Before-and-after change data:
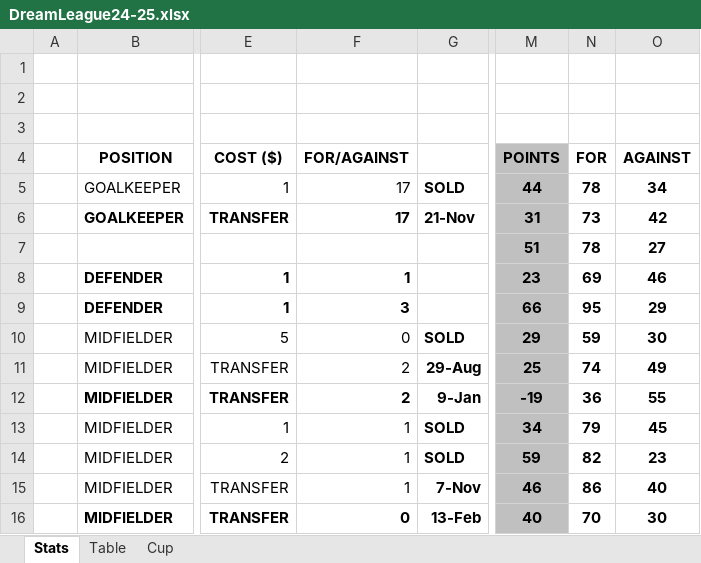
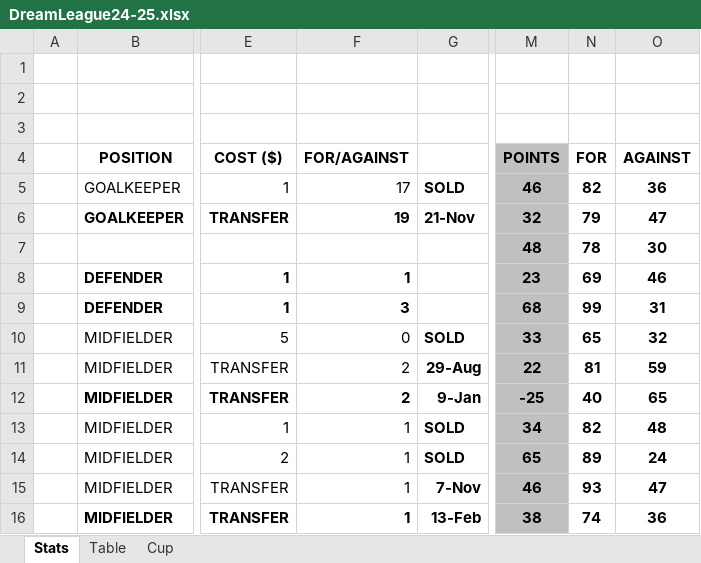
Before and after one commit to sgbstats/dreamleague, an Excel workbook: data/DreamLeague24-25.xlsx, sheet Stats, drawn as a sheet; only a part is shown, gaps mark what is left out; values as stored, in another font and other column widths than the file's, no borders; the diff covers the shown part only; the diff names each change by its address in the sheet, - before the commit and + after, or states it on an @@ line.

```diff
--- a/data/DreamLeague24-25.xlsx (sheet Stats)
+++ b/data/DreamLeague24-25.xlsx (sheet Stats)
-M5: 44
+M5: 46
-N5: 78
+N5: 82
-O5: 34
+O5: 36
-F6: 17
+F6: 19
-M6: 31
+M6: 32
-N6: 73
+N6: 79
-O6: 42
+O6: 47
-M7: 51
+M7: 48
-O7: 27
+O7: 30
-M9: 66
+M9: 68
-N9: 95
+N9: 99
-O9: 29
+O9: 31
-M10: 29
+M10: 33
-N10: 59
+N10: 65
-O10: 30
+O10: 32
-M11: 25
+M11: 22
-N11: 74
+N11: 81
-O11: 49
+O11: 59
-M12: -19
+M12: -25
-N12: 36
+N12: 40
-O12: 55
+O12: 65
-N13: 79
+N13: 82
-O13: 45
+O13: 48
-M14: 59
+M14: 65
-N14: 82
+N14: 89
-O14: 23
+O14: 24
-N15: 86
+N15: 93
-O15: 40
+O15: 47
-F16: 0
+F16: 1
-M16: 40
+M16: 38
-N16: 70
+N16: 74
-O16: 30
+O16: 36
```
Also changed, not shown: 2 added rows, 3 removed rows, 112 edited cells and cell formats elsewhere in this sheet, sheet Table, sheet Cup, formulas that keep their value, 2 other files.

*Exercise goal*
All of the data gets printed again exactly; the pictures do not.

*Reply*
Before and after one commit to sgbstats/dreamleague, an Excel workbook: data/DreamLeague24-25.xlsx, sheet Stats, drawn as a sheet; only a part is shown, gaps mark what is left out; values as stored, in another font and other column widths than the file's, no borders; the diff covers the shown part only; the diff names each change by its address in the sheet, - before the commit and + after, or states it on an @@ line.

```diff
--- a/data/DreamLeague24-25.xlsx (sheet Stats)
+++ b/data/DreamLeague24-25.xlsx (sheet Stats)
-M5: 44
+M5: 46
-N5: 78
+N5: 82
-O5: 34
+O5: 36
-F6: 17
+F6: 19
-M6: 31
+M6: 32
-N6: 73
+N6: 79
-O6: 42
+O6: 47
-M7: 51
+M7: 48
-O7: 27
+O7: 30
-M9: 66
+M9: 68
-N9: 95
+N9: 99
-O9: 29
+O9: 31
-M10: 29
+M10: 33
-N10: 59
+N10: 65
-O10: 30
+O10: 32
-M11: 25
+M11: 22
-N11: 74
+N11: 81
-O11: 49
+O11: 59
-M12: -19
+M12: -25
-N12: 36
+N12: 40
-O12: 55
+O12: 65
-N13: 79
+N13: 82
-O13: 45
+O13: 48
-M14: 59
+M14: 65
-N14: 82
+N14: 89
-O14: 23
+O14: 24
-N15: 86
+N15: 93
-O15: 40
+O15: 47
-F16: 0
+F16: 1
-M16: 40
+M16: 38
-N16: 70
+N16: 74
-O16: 30
+O16: 36
```
Also changed, not shown: 2 added rows, 3 removed rows, 112 edited cells and cell formats elsewhere in this sheet, sheet Table, sheet Cup, formulas that keep their value, 2 other files.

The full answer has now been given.